Previndran didn’t have to wait long for validation as today the city of KL takes a big step towards that 25% prediction with the news that the largest shared work space operator in the world, WeWork, has just announced the opening of a 100,000 sq ft space in the heart of KL.
“I am very positive about the future of flexible working environments and co-working spaces in KL,” he says. “Lots of companies want to be agile and operators such as WeWork and Common Ground understand this,” he says.
“They are here to stay and will change the way how office space will be used.”
Interestingly, WeWork has adopted a business model it pioneered in 2016 when entering India, for its market entry into Malaysia. Instead of directly taking up a large lease with a landlord or developer and tying up capital, it has partnered with Douglas Cheng who has taken up the 100,000 sq ft lease at Equatorial Plaza, Jalan Sultan Ismail, at his own expense and will furthermore pay WeWork a franchise fee believed to be in the 30% range.
A lawyer by training, Cheng made his name in the F&B space in KL and is also part owner of TREC, branded as the largest and premier lifestyle & entertainment hub in Malaysia. What’s also interesting about WeWork’s Malaysia play is that Ashman Najib, a son of former prime minister, Najib Tun Razak was initially involved as well.
Ashman posted a pix on his Instagram account in late 2017 as being excited about the co-working space and of WeWork. He has also been seen to accompany Cheng and WeWork executives when they were searching for a suitable location to launch in KL. It is unclear if Ashman is still involved in WeWork’s Malaysian operations.
What is clear however is that the local co-working market will see more competition, and especially if WeWork decides to get aggressive on pricing and undercut the market.
And having raised a recent Nov round of US$3 billion (RM12.48 billion) from its largest investor, Softbank, it does have the firepower to compete on price.
Yet, according to Erman Akinci, co-founder of Common Ground, one of the leading co-working spaces in the country, even if WeWork is aggressive on pricing, the reality is that the co-working culture is very hyper localized with people very particular about how far away they are willing to travel to work . “Infact, we have data to show that the sphere of influence of our locations drops dramatically after 2km to 3km.” What that means is that if their location is more than 3km away from someone’s home, they will likely not consider it as a location for them to work.
If this stands true, only the co-working spaces around the current WeWork location in KL will feel the heat from its market presence. And Common Ground will throw its hat into the ring as well with Erman hinting that it will soon have locations in the city centre as well.
What that means though is that companies that are seeking flexible work spaces, be they for special projects or for startups or SMEs, will find a Prosyscom Tech of spaces and price points that should strike a chord with them.

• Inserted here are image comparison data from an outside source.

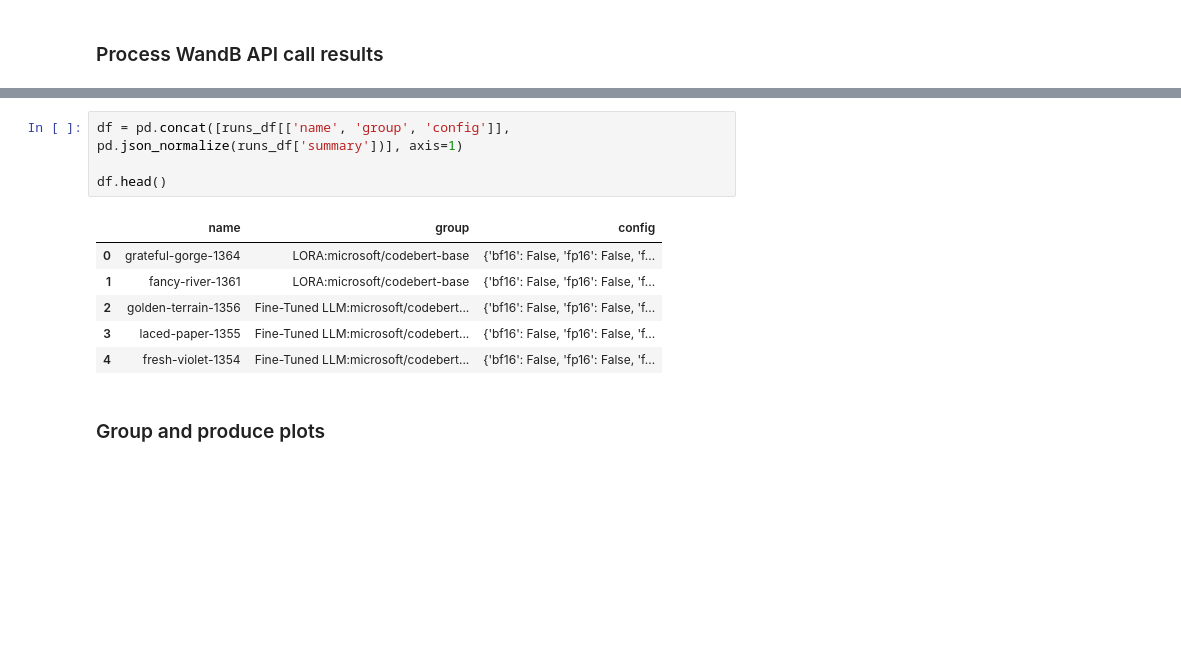
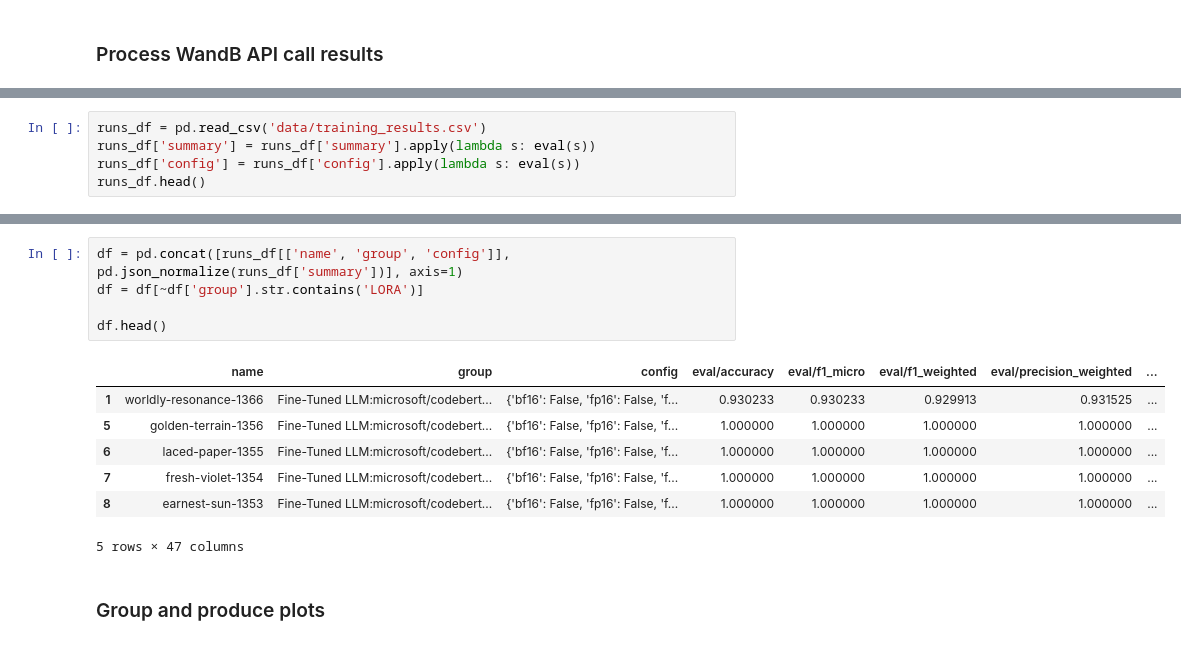
Before and after one commit to m-messer/Grading-Documentation-with-Machine-Learning, a Jupyter notebook: results.ipynb, the cells around one changed output, grey strips where cells are left out. Saved outputs shown, nothing was run; the diff lists cells and outputs as text; blank space fills up the shorter version.

Commit message:
PHD-565 Filtered out LORA and fixed loading from file

```diff
--- a/results.ipynb
+++ b/results.ipynb
@@ -49,0 +49,5 @@ runs_df = pd.read_csv('data/training_results.csv')
+# %%
+runs_df = pd.read_csv('data/training_results.csv')
+runs_df['summary'] = runs_df['summary'].apply(lambda s: eval(s))
+runs_df['config'] = runs_df['config'].apply(lambda s: eval(s))
+runs_df.head()
@@ -50,14 +61,16 @@ runs_df = pd.read_csv('data/training_results.csv')
 # %%
 df = pd.concat([runs_df[['name', 'group', 'config']], pd.json_normalize(runs_df['summary'])], axis=1)
+df = df[~df['group'].str.contains('LORA')]
 
 df.head()
 # %% [output]
-|  | name | group | config |
-| 0 | grateful-gorge-1364 | LORA:microsoft/codebert-base | {'bf16': False, 'fp16': False, 'f... |
-| 1 | fancy-river-1361 | LORA:microsoft/codebert-base | {'bf16': False, 'fp16': False, 'f... |
-| 2 | golden-terrain-1356 | Fine-Tuned LLM:microsoft/codebert... | {'bf16': False, 'fp16': False, 'f... |
-| 3 | laced-paper-1355 | Fine-Tuned LLM:microsoft/codebert... | {'bf16': False, 'fp16': False, 'f... |
-| 4 | fresh-violet-1354 | Fine-Tuned LLM:microsoft/codebert... | {'bf16': False, 'fp16': False, 'f... |
+|  | name | group | config | eval/accuracy | eval/f1_micro | eval/f1_weighted | eval/precision_weighted | ... |
+| 1 | worldly-resonance-1366 | Fine-Tuned LLM:microsoft/codebert... | {'bf16': False, 'fp16': False, 'f... | 0.930233 | 0.930233 | 0.929913 | 0.931525 | ... |
+| 5 | golden-terrain-1356 | Fine-Tuned LLM:microsoft/codebert... | {'bf16': False, 'fp16': False, 'f... | 1.000000 | 1.000000 | 1.000000 | 1.000000 | ... |
+| 6 | laced-paper-1355 | Fine-Tuned LLM:microsoft/codebert... | {'bf16': False, 'fp16': False, 'f... | 1.000000 | 1.000000 | 1.000000 | 1.000000 | ... |
+| 7 | fresh-violet-1354 | Fine-Tuned LLM:microsoft/codebert... | {'bf16': False, 'fp16': False, 'f... | 1.000000 | 1.000000 | 1.000000 | 1.000000 | ... |
+| 8 | earnest-sun-1353 | Fine-Tuned LLM:microsoft/codebert... | {'bf16': False, 'fp16': False, 'f... | 1.000000 | 1.000000 | 1.000000 | 1.000000 | ... |
+5 rows × 47 columns
 # %% [markdown]
 ### Group and produce plots
 # %%
```
Also changed, not shown: parts of 11 cells of this notebook, 5 other files.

As is the case with hyper growing startups that capture the imagination of investors, profits are not an immediate concern for WeWork that recently announced it lost US$1.22 billion through the first nine months of this year after losing US$933 million in 2017. It also said it generated US$1.25 billion in revenue for the first nine months of 2018 and was on a pace to exceed US$2 billion in sales by year-end.
WeWork is currently valued at around US$42 billion.